--- Work item ---
Each line of the data must be given back verbatim, with pictures removed.

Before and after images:
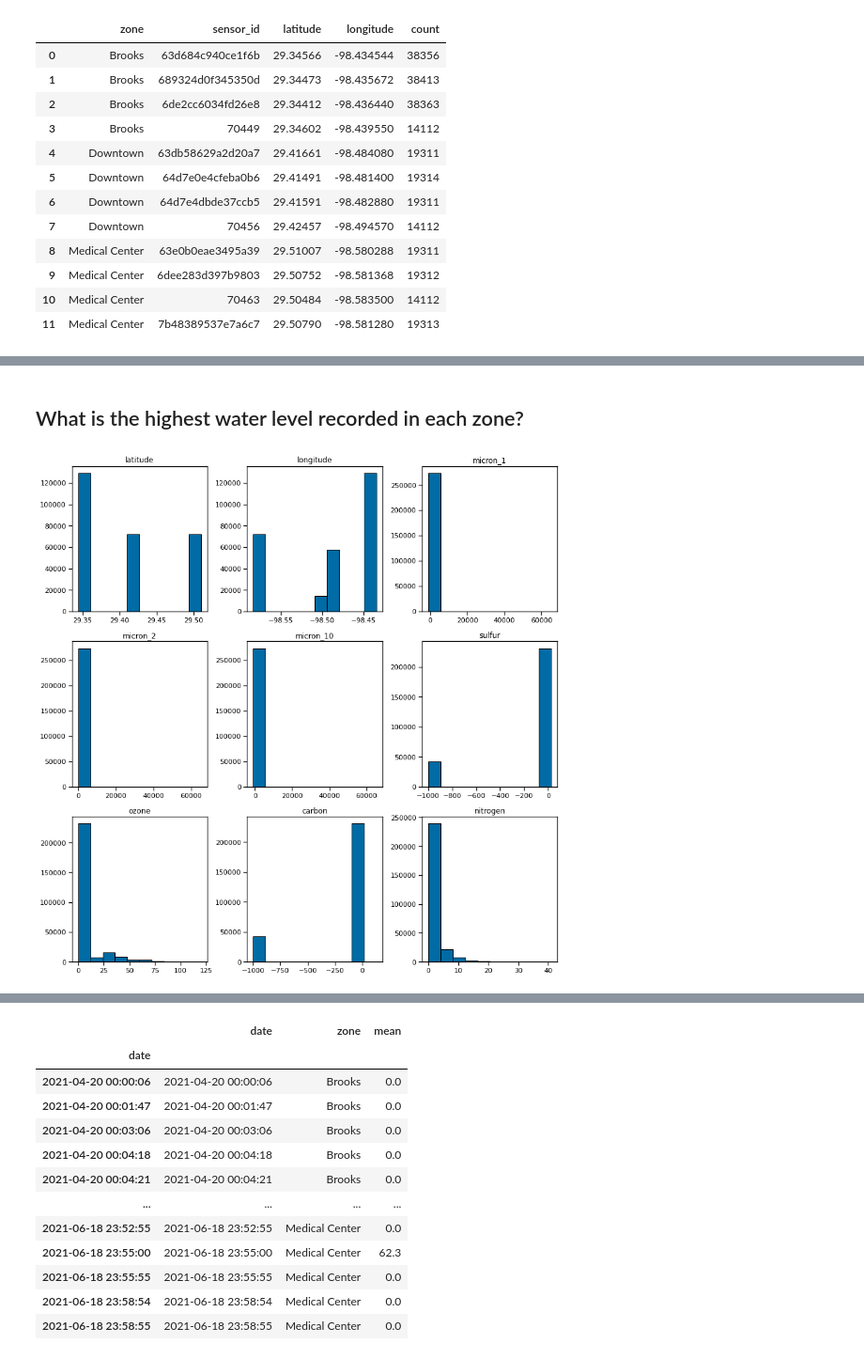
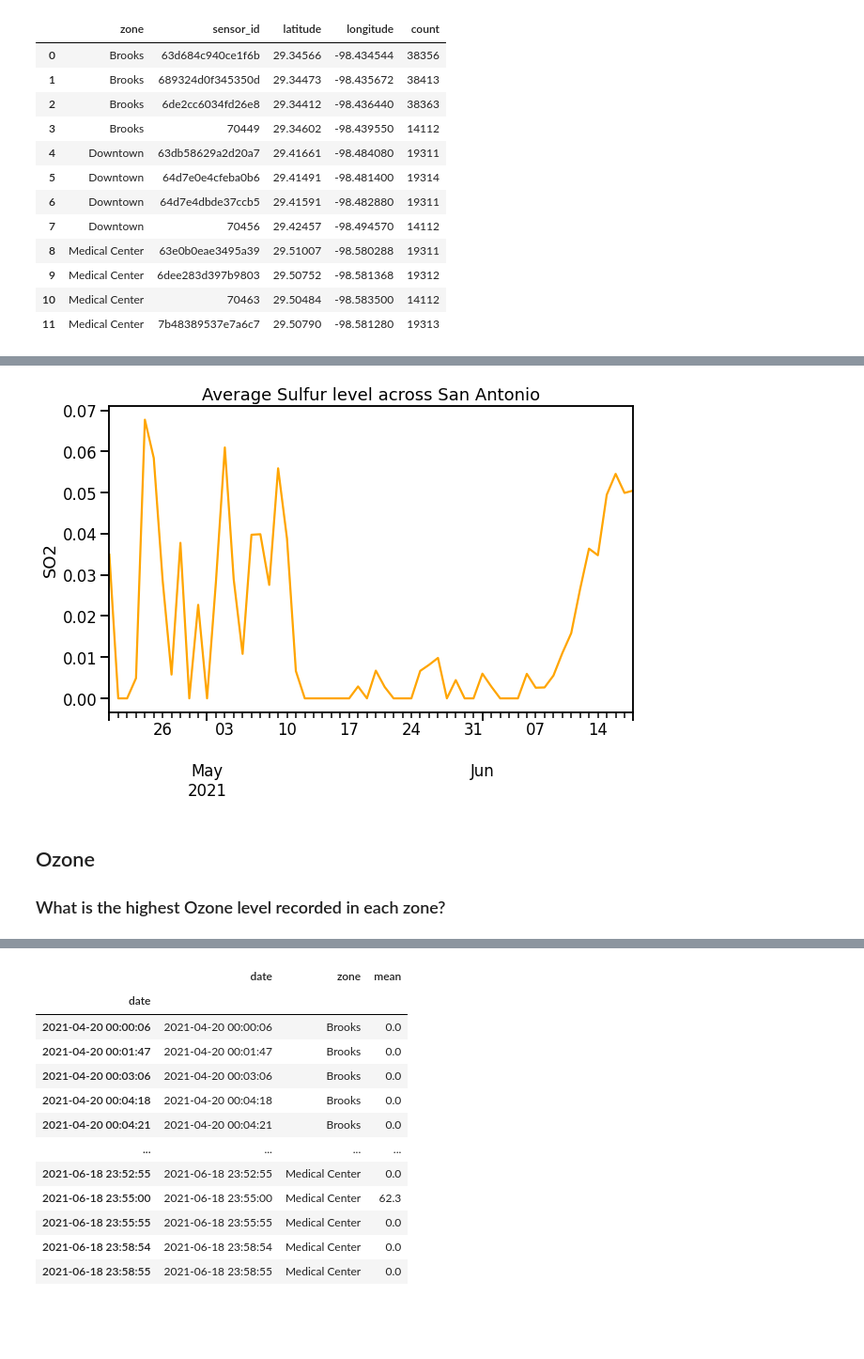
Before and after one commit to Promeos/Smart_San_Antonio, a Jupyter notebook: MVP_Air_Quality.ipynb, the cells around one changed output, grey strips where cells are left out. Shown at 94% size. Drawn from its saved outputs; the diff is of its cells as text; code cells hidden in the pictures; blank space fills up the shorter version.

```diff
--- a/MVP_Air_Quality.ipynb
+++ b/MVP_Air_Quality.ipynb
@@ -193,0 +204,6 @@ m
+# %%
+s = df.groupby(['date', 'zone']).sulfur.agg(['mean']).sort_values(by=['zone', 'date']).reset_index()
+s.set_index(pd.DatetimeIndex(s['date']), inplace=True)
+s.sort_index(inplace=True)
+
+df.groupby('zone')[['sulfur']].describe(percentiles=[.25, .75, .997]).reset_index()
@@ -194,11 +216,14 @@ m
+# %%
+s.resample('D').agg(['mean']).plot(figsize=(10, 6),
+                                   legend=False,
+                                   c='orange')
+
+plt.xlabel('')
+plt.ylabel('SO2')
+plt.title('Average Sulfur level across San Antonio');
+# %% [output]
+[figure, added]
 # %% [markdown]
-## What is the highest water level recorded in each zone?
+## Ozone
+
+### What is the highest Ozone level recorded in each zone?
-# %%
-sns.set_context('notebook')
-
-df.hist(figsize=(12, 12),
-        grid=False,
-        ec='black')
-plt.tight_layout();
-# %% [output]
-[figure, removed]
```
Also changed, not shown: parts of 22 cells of this notebook, 2 other files.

--- Solution ---
Before and after one commit to Promeos/Smart_San_Antonio, a Jupyter notebook: MVP_Air_Quality.ipynb, the cells around one changed output, grey strips where cells are left out. Shown at 94% size. Drawn from its saved outputs; the diff is of its cells as text; code cells hidden in the pictures; blank space fills up the shorter version.

```diff
--- a/MVP_Air_Quality.ipynb
+++ b/MVP_Air_Quality.ipynb
@@ -193,0 +204,6 @@ m
+# %%
+s = df.groupby(['date', 'zone']).sulfur.agg(['mean']).sort_values(by=['zone', 'date']).reset_index()
+s.set_index(pd.DatetimeIndex(s['date']), inplace=True)
+s.sort_index(inplace=True)
+
+df.groupby('zone')[['sulfur']].describe(percentiles=[.25, .75, .997]).reset_index()
@@ -194,11 +216,14 @@ m
+# %%
+s.resample('D').agg(['mean']).plot(figsize=(10, 6),
+                                   legend=False,
+                                   c='orange')
+
+plt.xlabel('')
+plt.ylabel('SO2')
+plt.title('Average Sulfur level across San Antonio');
+# %% [output]
+[figure, added]
 # %% [markdown]
-## What is the highest water level recorded in each zone?
+## Ozone
+
+### What is the highest Ozone level recorded in each zone?
-# %%
-sns.set_context('notebook')
-
-df.hist(figsize=(12, 12),
-        grid=False,
-        ec='black')
-plt.tight_layout();
-# %% [output]
-[figure, removed]
```
Also changed, not shown: parts of 22 cells of this notebook, 2 other files.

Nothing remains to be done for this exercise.